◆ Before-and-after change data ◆
━━━━━━━━━━
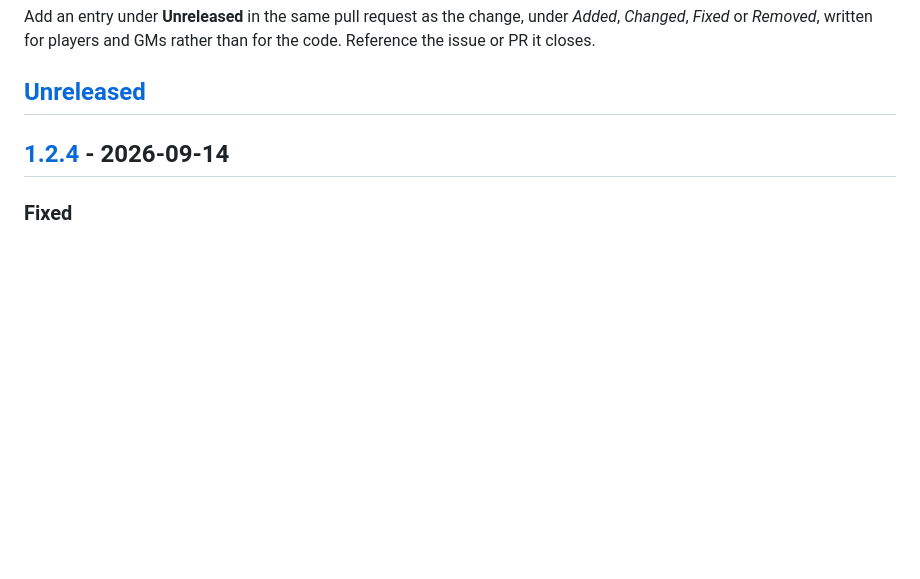
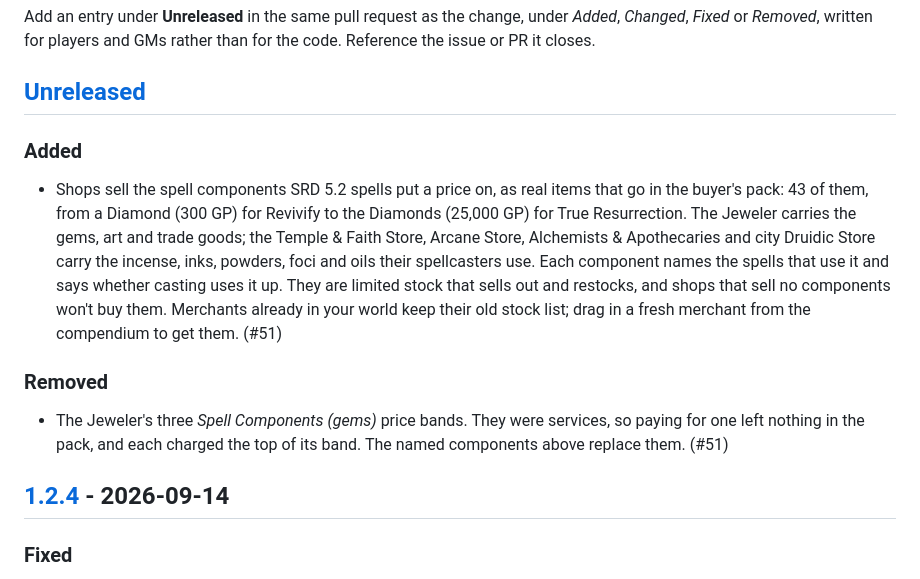
Before and after one commit to mikiross87/merchant-presets, a Markdown page: CHANGELOG.md, the part around the change. GitHub-like rendering; blank space fills up the shorter version.

```diff
--- a/CHANGELOG.md
+++ b/CHANGELOG.md
@@ -10,6 +10,25 @@ _Added_, _Changed_, _Fixed_ or _Removed_, written for players and GMs rather
 than for the code. Reference the issue or PR it closes.
 
 ## [Unreleased]
+
+### Added
+
+- Shops sell the spell components SRD 5.2 spells put a price on, as real items
+  that go in the buyer's pack: 43 of them, from a Diamond (300 GP) for
+  Revivify to the Diamonds (25,000 GP) for True Resurrection. The Jeweler
+  carries the gems, art and trade goods; the Temple & Faith Store, Arcane
+  Store, Alchemists & Apothecaries and city Druidic Store carry the incense,
+  inks, powders, foci and oils their spellcasters use. Each component names
+  the spells that use it and says whether casting uses it up. They are limited
+  stock that sells out and restocks, and shops that sell no components won't
+  buy them. Merchants already in your world keep their old stock list; drag in
+  a fresh merchant from the compendium to get them. (#51)
+
+### Removed
+
+- The Jeweler's three *Spell Components (gems)* price bands. They were
+  services, so paying for one left nothing in the pack, and each charged the
+  top of its band. The named components above replace them. (#51)
 
 ## [1.2.4] - 2026-09-14
 
```
Also changed, not shown: CONTRIBUTING.md (+25 -7 lines), README.md (+35 -11 lines).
━━━━━━━━━━
◆ WORK ITEM ◆
Copy out each line of the data that includes the string "Store".

◆ REPLY TO THE TASK ◆
+  carries the gems, art and trade goods; the Temple & Faith Store, Arcane
+  Store, Alchemists & Apothecaries and city Druidic Store carry the incense,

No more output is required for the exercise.